Tammy said, “So you do know where Mom is. You sent us on that wild goose chase to Palm Springs on purpose, didn’t you?”
The phone rang. Tammy answered. She handed it to me. I didn’t want to talk to anybody. I sniffled and said, “Hello.”
“Donna? This is Mike Taurus...your mother’s friend...”
Something in his voice didn’t sound right.
“Yes Mike. How are you?”
I cleared my throat as I listened to him exhale.
“You’re mother died in her sleep this morning.”
I threw my head back onto the firm gold recliner. “No.” I choked out. “Are you sure?” What a stupid question. If he weren’t sure, he wouldn’t have called me.
“Yes sweetheart. She’s in a better place now.”
I swallowed hard. “I’ll fly down right away. Give me directions to the island.”

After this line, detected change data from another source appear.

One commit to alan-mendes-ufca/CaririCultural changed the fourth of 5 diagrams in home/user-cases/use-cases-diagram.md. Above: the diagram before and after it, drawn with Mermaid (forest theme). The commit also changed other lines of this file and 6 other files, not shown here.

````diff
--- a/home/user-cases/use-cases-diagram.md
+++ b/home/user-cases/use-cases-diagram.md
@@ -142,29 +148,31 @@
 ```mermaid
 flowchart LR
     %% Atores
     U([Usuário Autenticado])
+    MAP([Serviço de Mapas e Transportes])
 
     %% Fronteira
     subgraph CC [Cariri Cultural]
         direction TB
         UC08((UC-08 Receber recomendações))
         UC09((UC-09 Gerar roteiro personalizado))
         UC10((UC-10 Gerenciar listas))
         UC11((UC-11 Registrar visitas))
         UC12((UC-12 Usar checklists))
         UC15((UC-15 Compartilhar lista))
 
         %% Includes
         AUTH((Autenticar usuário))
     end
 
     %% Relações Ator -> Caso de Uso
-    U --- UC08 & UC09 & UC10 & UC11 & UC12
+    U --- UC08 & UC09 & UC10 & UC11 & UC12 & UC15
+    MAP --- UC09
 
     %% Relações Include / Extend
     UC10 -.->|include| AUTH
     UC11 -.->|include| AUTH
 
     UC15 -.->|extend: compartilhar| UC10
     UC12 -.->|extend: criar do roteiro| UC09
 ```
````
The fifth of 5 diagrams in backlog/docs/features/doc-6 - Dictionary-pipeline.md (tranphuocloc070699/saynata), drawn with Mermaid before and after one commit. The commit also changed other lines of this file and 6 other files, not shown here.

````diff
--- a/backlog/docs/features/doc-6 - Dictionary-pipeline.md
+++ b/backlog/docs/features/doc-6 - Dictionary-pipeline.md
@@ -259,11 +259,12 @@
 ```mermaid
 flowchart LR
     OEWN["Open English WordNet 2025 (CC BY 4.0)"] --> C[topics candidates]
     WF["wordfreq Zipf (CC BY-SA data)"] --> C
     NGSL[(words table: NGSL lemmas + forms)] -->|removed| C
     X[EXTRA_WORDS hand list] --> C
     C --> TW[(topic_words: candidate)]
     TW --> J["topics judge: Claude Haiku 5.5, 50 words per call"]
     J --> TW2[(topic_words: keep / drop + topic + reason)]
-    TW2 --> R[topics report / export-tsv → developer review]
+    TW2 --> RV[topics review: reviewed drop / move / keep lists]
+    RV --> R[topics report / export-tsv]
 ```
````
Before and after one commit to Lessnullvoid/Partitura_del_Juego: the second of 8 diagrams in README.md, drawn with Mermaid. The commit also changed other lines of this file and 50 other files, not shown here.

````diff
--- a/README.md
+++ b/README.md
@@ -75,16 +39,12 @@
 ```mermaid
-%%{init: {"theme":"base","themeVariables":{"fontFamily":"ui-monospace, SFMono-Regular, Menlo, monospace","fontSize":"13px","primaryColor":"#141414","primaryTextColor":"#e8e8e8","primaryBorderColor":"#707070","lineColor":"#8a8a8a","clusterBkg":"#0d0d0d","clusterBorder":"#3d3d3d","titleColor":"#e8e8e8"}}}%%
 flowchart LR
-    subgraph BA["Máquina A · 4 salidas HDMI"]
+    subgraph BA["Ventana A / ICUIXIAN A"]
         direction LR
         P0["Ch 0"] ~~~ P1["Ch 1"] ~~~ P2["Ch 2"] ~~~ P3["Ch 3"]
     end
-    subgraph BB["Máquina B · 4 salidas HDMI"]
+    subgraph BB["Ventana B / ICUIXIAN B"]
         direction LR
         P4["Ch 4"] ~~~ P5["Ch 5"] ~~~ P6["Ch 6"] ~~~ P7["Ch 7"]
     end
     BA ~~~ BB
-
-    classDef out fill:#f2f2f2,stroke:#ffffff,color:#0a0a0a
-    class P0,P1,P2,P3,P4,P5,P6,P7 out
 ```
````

“Just go to the Fontainebleau Hotel in Miami Beach. Call me when you arrive and I’ll come and get you. Tell the concierge you’re my— You’re Chloe’s daughter. They’ll take care of you.”
The historic Fontainebleau. Where old Mike works as a bell hop. Love the place.
Mike coughed. “She wanted to be buried next to her babies. Is that all right with you?”
I closed my eyes. Remembering talking to Momma on the island, by the graves of her stillborn twins. “Of course. Yes. Yes.”
“I’ll see you some time tonight or tomorrow then?”
“Yes.” I clicked the off button.
Tammy asked, “Just where do you think you’re going? Have a date with a Starbucks barista? Can he hop you up on caffeine long enough to stay awake during dinner and dancing?”
I closed my eyes tight and then broke into a breathless round of tears. Oh it hurt. My whole body hurt. My soul hurt. The little girl in me was dying.
I finally blurted out “Momma died. Momma is dead. I’m an orphan.”
Tammy and Perry shot looks at one another.